A key task when designing our map technology stack was to be able to render a lot of location places while maintaining acceptable response times and keeping a smooth navigation. This is a big challenge as you have to manage all parts of the stack, from the geographic data storage to the client side rendering.
woosmap.TiledView allows you to display on a map hundreds of
thousands locations whatever the browsing interface, mobile or not, while still offering a good user experience. To
address this issue, we have integrated a map “multi-scale” rendering technology based on the tiling method.
The tiling consists in cutting “large” geographic datasets in many rectangles which could then reassembled on demand on the client side. Nowadays, this method is used in many web-mapping applications, from Google Maps to Mapbox. Below is a basic schema of a raster tile - an image tile.
For this specific tile, the image is pre-built on the server so there is never any wait-time for the tile to be rendered , it is simply sent immediately to the client.
There is a need for tiling when the size of a vector or a raster layer is decreasing the performances of the navigation in the map: loading time too important and navigation not smooth. Basically, this technology allows faster navigation and a generally more positive experience when searching the information you want on a map. We could find a lot of arguments in favour of implementing tiles.
- Cache efficiently on the client: if you download tiles of Paris to view a map of La Defense your browser can make use of those same tiles from cache instead of downloading them again when showing neighbouring areas.
- Load progressively: the center of the map will load before the outer edges, letting you pan or zoom into a particular spot even if tiles at the edges of your map view haven’t finished loading.
- Simple to use: the coordinate scheme describing map tiles is simple, making it easy to implement integrating technologies on the server, web, desktop, and mobile devices.
Originally, when we talk about Tiled Maps, we refer primarily to images - rasterized tiles - pre-built on the server. In the past several years, a new data storage format called “vector tiles” has gained popularity.
Raster image is made of pixels, each of a different color, arranged to display an image. Raster tiles are simply image tiles representing the map data. Such tiles are being loaded in maps quite fast and that is because they are most of the time already rendered on servers.
Much like raster tiles, vector tiles are simply vector representations of geographic data whereby vector features are clipped to the boundary of each tile. The idea behind vector tiles is that it is more efficient to keep data styling separate from the data coordinates and attributes. The client can use a predefined set of styling rules to draw tiles of raw vector coordinates and attribute data sent by the server. This allows the restyling of data on the fly, which is another serious limitation of rasterized tiles.
We’ve implemented a combination of raster tiles for the top level scales, and vector tiles at the bottom level scales. This way, we benefit from having a fast web map at every scale while preserving a smooth navigation and a clear rendering for higher client resolution.
To switch from one to the other, we define a zoom level breakpoint. As the tiled vector is rendered on the client, it’s quite easy to offer a good user experience but for the top level, the raster rendering, that is “une autre paire de manches”, as the French expression goes!

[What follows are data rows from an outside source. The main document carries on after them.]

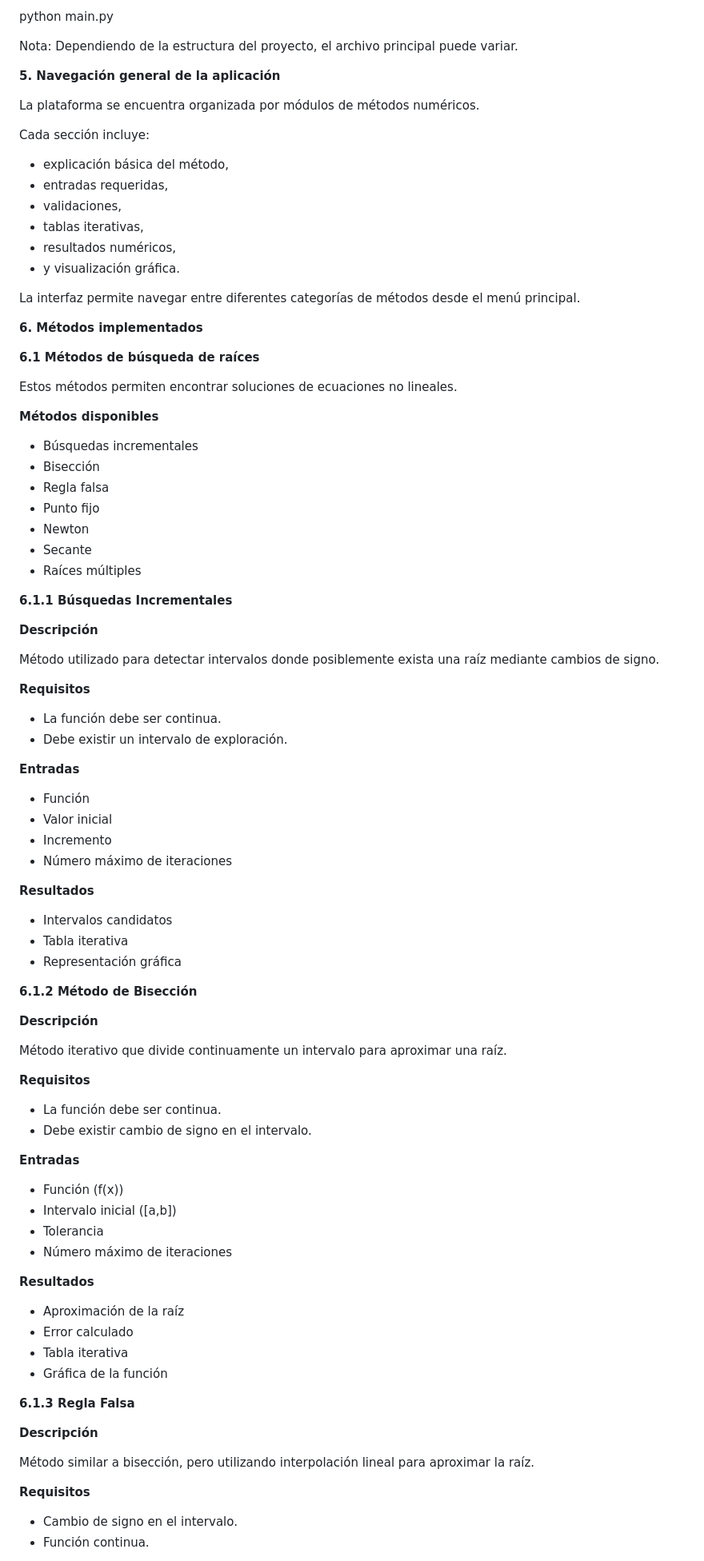
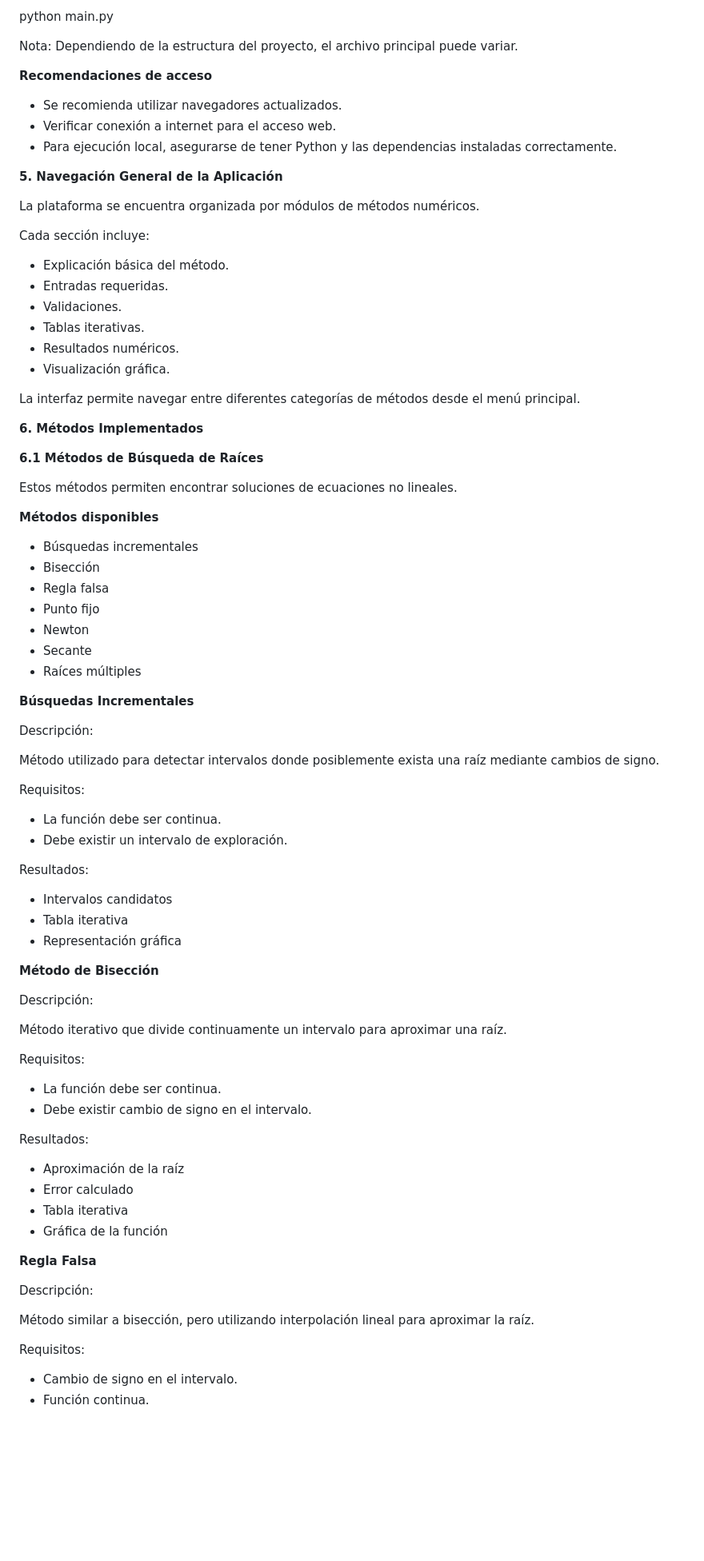
Before and after one commit to Kiler56/Computational-Tool-for-Numerical-Methods, a Markdown page: Manual_usuario.md, the part around one of its changes. Shown at 80% size. GitHub-like rendering; blank space fills up the shorter version.

```diff
--- a/Manual_usuario.md
+++ b/Manual_usuario.md
@@ -77,24 +106,30 @@ python main.py
 
 Nota: Dependiendo de la estructura del proyecto, el archivo principal puede variar.
 
-**5\. Navegación general de la aplicación**
+**Recomendaciones de acceso**
+
+- Se recomienda utilizar navegadores actualizados.
+- Verificar conexión a internet para el acceso web.
+- Para ejecución local, asegurarse de tener Python y las dependencias instaladas correctamente.
+
+**5\. Navegación General de la Aplicación**
 
 La plataforma se encuentra organizada por módulos de métodos numéricos.
 
 Cada sección incluye:
 
-- explicación básica del método,
-- entradas requeridas,
-- validaciones,
-- tablas iterativas,
-- resultados numéricos,
-- y visualización gráfica.
+- Explicación básica del método.
+- Entradas requeridas.
+- Validaciones.
+- Tablas iterativas.
+- Resultados numéricos.
+- Visualización gráfica.
 
 La interfaz permite navegar entre diferentes categorías de métodos desde el menú principal.
 
-**6\. Métodos implementados**
+**6\. Métodos Implementados**
 
-**6.1 Métodos de búsqueda de raíces**
+**6.1 Métodos de Búsqueda de Raíces**
 
 Estos métodos permiten encontrar soluciones de ecuaciones no lineales.
 
@@ -108,62 +143,48 @@ Estos métodos permiten encontrar soluciones de ecuaciones no lineales.
 - Secante
 - Raíces múltiples
 
-**6.1.1 Búsquedas Incrementales**
+**Búsquedas Incrementales**
 
-**Descripción**
+Descripción:
 
 Método utilizado para detectar intervalos donde posiblemente exista una raíz mediante cambios de signo.
 
-**Requisitos**
+Requisitos:
 
 - La función debe ser continua.
 - Debe existir un intervalo de exploración.
 
-**Entradas**
-
-- Función
-- Valor inicial
-- Incremento
-- Número máximo de iteraciones
-
-**Resultados**
+Resultados:
 
 - Intervalos candidatos
 - Tabla iterativa
 - Representación gráfica
 
-**6.1.2 Método de Bisección**
+**Método de Bisección**
 
-**Descripción**
+Descripción:
 
 Método iterativo que divide continuamente un intervalo para aproximar una raíz.
 
-**Requisitos**
+Requisitos:
 
 - La función debe ser continua.
 - Debe existir cambio de signo en el intervalo.
 
-**Entradas**
-
-- Función (f(x))
-- Intervalo inicial (\[a,b\])
-- Tolerancia
-- Número máximo de iteraciones
-
-**Resultados**
+Resultados:
 
 - Aproximación de la raíz
 - Error calculado
 - Tabla iterativa
 - Gráfica de la función
 
-**6.1.3 Regla Falsa**
+**Regla Falsa**
 
-**Descripción**
+Descripción:
 
 Método similar a bisección, pero utilizando interpolación lineal para aproximar la raíz.
 
-**Requisitos**
+Requisitos:
 
 - Cambio de signo en el intervalo.
 - Función continua.
```
Also changed, not shown: other parts of Manual_usuario.md (+119 -165 lines).
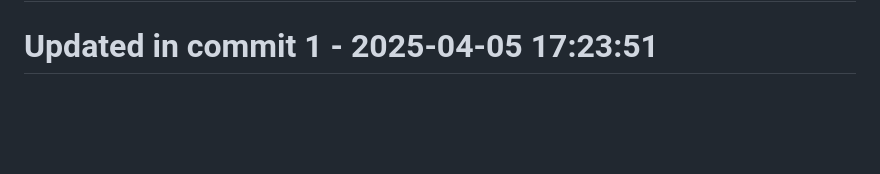
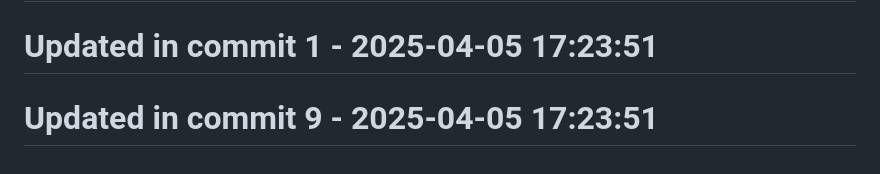
Before and after one commit to llamasearchai/llamasearch-pdf, a Markdown page: README.md, the part around the change. Rendered like a GitHub page; blank space fills up the shorter version.

```diff
--- a/README.md
+++ b/README.md
@@ -285,3 +285,5 @@ MIT
 # Updated in commit 25 - 2025-04-05 16:51:53
 
 # Updated in commit 1 - 2025-04-05 17:23:51
+
+# Updated in commit 9 - 2025-04-05 17:23:51
```
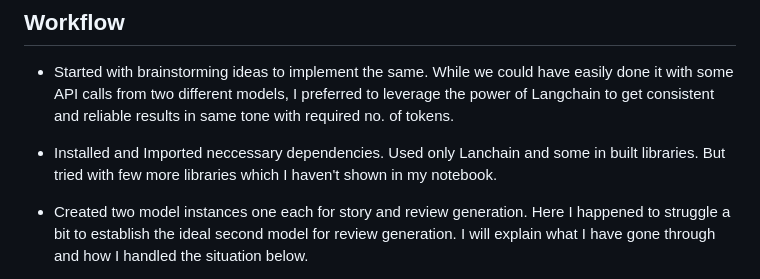
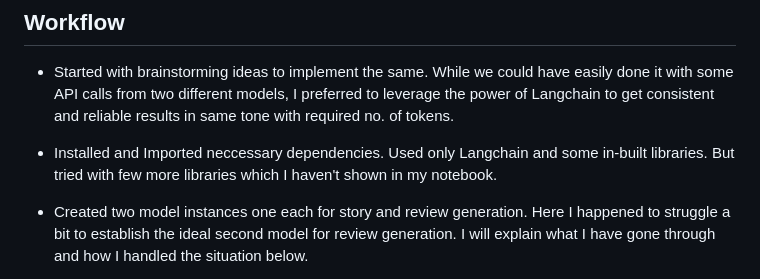
Before and after one commit to nirmals-workspace/Langchain-Story-and-Review-Generation, a Markdown page: README.md, the part around the change. GitHub-like rendering.

```diff
--- a/README.md
+++ b/README.md
@@ -11,7 +11,7 @@ Before you begin, you will need to have a few tools and libraries installed on y
 
 ## Workflow
 - Started with brainstorming ideas to implement the same. While we could have easily done it with some API calls from two different models, I preferred to leverage the power of Langchain to get consistent and reliable results in same tone with required no. of tokens.
-- Installed and Imported neccessary dependencies. Used only Lanchain and some in built libraries. But tried with few more libraries which I haven't shown in my notebook.
+- Installed and Imported neccessary dependencies. Used only Langchain and some in-built libraries. But tried with few more libraries which I haven't shown in my notebook.
 - Created two model instances one each for story and review generation. Here I happened to struggle a bit to establish the ideal second model for review generation. I will explain what I have gone through and how I handled the situation below.
 
     - After using `OpenAI model` for `story generation` which is `highly reliable` model with comparitively high input/output token limit, I **couldn't find any equally reliable model** for consistent and reliable output delivery **for review generation**.
```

To offer a fast web mapping experience you should pay attention to the essential interactive aspect. On a typical map you can have thousands of features which all need to be usable on a variety of devices. The UTFGrid specification defines a way to transport interactive data to a map interface, like a tooltip, so that it loads progressively and performs well across legacy browsers and modern mobile devices.
On the following Sample, you can get information (store
name on hover, json
properties on click) on each dots despite the use
of raster images. The production of these features was made possible thanks to the support of UTF Grid tiles.